Attorneys for Dijon Kizzee’s family say he was shot at 15 times as he ran away

Residents face off with L.A. County sheriff's deputies hours after the killing of Dijon Kizzee in South L.A.
Residents face off with L.A. County sheriff’s deputies hours after the killing of Dijon Kizzee in South L.A.
(Robert Gauthier/Los Angeles Times)

Attorneys representing the family of Dijon Kizzee said Wednesday that he was shot at 15 times by Los Angeles County sheriff’s deputies in Westmont as he ran away during a stop for bicycle code violations.

“Dijon Kizzee did not deserve to be executed like this in cold blood, as he was running away,” said Ben Crump, a prominent national civil rights attorney who also represents the family of George Floyd, who was killed by police in Minneapolis, and Jacob Blake, who was paralyzed after getting shot multiple times by police in Kenosha, Wis.

The family’s attorneys said that law enforcement officers will often use bicycle code violations as a pretext to justify a stop when a shooting or other use of force has occurred.


“That could be something as benign as riding his bicycle on the sidewalk or against traffic,” said attorney Carl Douglas. “You never see anyone in the Westside of Los Angeles stopped for a code violation. You never see anybody in Beverly Hills or Santa Monica stopped for a code violation.”

Attorney Dale Galipo said Kizzee was shot in the back — while visibly unarmed and moving away — without any commands or verbal warning.

“Another reckless, unnecessary shooting of a person of color,” he said. “One has to wonder: How long is this gonna go on? And why is it continuing to go on, day after day, week after week? How many families are watching right now concerned that their children, their loved ones are gonna be the next victims?”

Coroner’s officials determined that Kizzee died of gunshot wounds. The full autopsy report will show how many times he was struck and where on his body.

Kizzee’s death is the second fatal shooting involving deputies in three months within a block in the Westmont neighborhood. Relatives and activists have demanded that those involved be arrested and prosecuted.
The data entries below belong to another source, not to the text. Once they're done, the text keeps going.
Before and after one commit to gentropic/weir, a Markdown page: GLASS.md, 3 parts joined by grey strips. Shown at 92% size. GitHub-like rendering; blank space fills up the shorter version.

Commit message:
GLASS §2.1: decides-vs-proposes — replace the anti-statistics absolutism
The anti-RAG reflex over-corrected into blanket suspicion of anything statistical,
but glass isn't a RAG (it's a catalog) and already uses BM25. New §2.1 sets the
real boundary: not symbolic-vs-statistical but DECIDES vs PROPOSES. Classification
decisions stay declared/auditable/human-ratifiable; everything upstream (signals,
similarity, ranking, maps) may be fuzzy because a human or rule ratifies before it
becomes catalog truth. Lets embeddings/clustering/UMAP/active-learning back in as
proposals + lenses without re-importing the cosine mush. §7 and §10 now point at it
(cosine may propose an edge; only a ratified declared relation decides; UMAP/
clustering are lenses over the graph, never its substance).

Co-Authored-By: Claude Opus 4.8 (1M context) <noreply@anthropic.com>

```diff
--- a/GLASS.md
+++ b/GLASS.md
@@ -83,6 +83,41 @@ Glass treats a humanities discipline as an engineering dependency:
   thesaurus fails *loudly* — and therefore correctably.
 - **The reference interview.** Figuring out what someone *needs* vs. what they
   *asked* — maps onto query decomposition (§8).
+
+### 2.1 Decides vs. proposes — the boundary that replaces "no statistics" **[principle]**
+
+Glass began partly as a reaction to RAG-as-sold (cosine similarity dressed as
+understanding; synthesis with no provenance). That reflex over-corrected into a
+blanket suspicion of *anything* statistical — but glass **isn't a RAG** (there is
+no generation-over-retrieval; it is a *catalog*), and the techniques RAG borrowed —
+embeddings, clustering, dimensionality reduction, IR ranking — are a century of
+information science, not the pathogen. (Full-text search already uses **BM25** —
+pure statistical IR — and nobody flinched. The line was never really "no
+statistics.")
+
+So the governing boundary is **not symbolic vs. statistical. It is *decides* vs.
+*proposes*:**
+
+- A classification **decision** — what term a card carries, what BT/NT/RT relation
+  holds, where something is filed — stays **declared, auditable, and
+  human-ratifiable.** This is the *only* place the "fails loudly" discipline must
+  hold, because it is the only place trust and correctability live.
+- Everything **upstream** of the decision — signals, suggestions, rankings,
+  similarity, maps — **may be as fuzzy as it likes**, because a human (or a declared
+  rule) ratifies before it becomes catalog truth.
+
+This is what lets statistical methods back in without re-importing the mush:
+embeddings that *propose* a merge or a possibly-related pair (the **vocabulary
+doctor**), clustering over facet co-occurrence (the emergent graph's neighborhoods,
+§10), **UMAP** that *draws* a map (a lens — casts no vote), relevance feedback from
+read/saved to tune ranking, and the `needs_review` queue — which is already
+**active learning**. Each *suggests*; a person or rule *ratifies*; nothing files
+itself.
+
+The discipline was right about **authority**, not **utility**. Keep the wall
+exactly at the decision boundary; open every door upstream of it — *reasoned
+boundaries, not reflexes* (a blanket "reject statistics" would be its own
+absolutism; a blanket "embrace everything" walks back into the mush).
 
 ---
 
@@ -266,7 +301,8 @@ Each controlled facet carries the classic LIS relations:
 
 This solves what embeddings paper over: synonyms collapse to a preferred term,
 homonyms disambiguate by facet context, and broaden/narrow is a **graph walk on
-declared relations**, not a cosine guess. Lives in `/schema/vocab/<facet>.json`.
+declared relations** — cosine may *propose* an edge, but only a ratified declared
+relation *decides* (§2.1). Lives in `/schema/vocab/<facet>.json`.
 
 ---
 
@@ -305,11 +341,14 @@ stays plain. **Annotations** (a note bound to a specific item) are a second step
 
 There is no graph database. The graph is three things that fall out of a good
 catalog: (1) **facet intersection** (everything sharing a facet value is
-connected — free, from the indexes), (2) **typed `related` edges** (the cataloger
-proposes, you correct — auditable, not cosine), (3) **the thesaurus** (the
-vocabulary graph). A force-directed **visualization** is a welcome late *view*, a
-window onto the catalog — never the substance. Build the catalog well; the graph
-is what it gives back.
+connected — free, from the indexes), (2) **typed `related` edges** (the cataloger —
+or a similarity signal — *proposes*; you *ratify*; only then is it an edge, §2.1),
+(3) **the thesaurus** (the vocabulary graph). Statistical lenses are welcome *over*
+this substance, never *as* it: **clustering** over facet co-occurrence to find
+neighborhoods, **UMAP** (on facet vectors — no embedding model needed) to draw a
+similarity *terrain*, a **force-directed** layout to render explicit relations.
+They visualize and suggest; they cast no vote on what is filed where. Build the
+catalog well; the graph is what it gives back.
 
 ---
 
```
The Sheriff’s Department said both deputies have been removed from the field pending review of the incident. Their names have not been released.

The Sheriff’s Department said the encounter Monday afternoon began when two deputies from the South Los Angeles station spotted a man, later identified by coroner’s officials as Kizzee, riding a bicycle in violation of vehicle codes. Lt. Brandon Dean said he didn’t know which codes were allegedly violated.


Deputies attempted to contact Kizzee, but he dropped the bicycle and ran, and deputies gave chase, Dean said. Deputies again tried to make contact in the 1200 block of West 109th Place, and Dean said Kizzee punched one of them in the face.

Kizzee then dropped a jacket he had been carrying, and a black handgun fell to the ground, officials said. The Sheriff’s Department said Tuesday evening that Kizzee “made a motion toward” the gun, and the deputies opened fire, killing him.

A grainy video of the incident obtained by The Times shows a physical altercation between Kizzee and the deputies before Kizzee tries to get away and falls to the ground. A wall and fencing obscures the full scene, including where Kizzee’s jacket falls.

Another video reviewed by The Times showed Kizzee walking away from deputies moments earlier. That same video then cuts to deputies with guns drawn over his body.

A third video, from the front door camera at one resident’s home, recorded sounds of 15 gunshots over a 10-second period but did not show the actual shooting.

Dean said he did not know how many times Kizzee was shot. Sheriff’s officials said a handgun was recovered at the scene.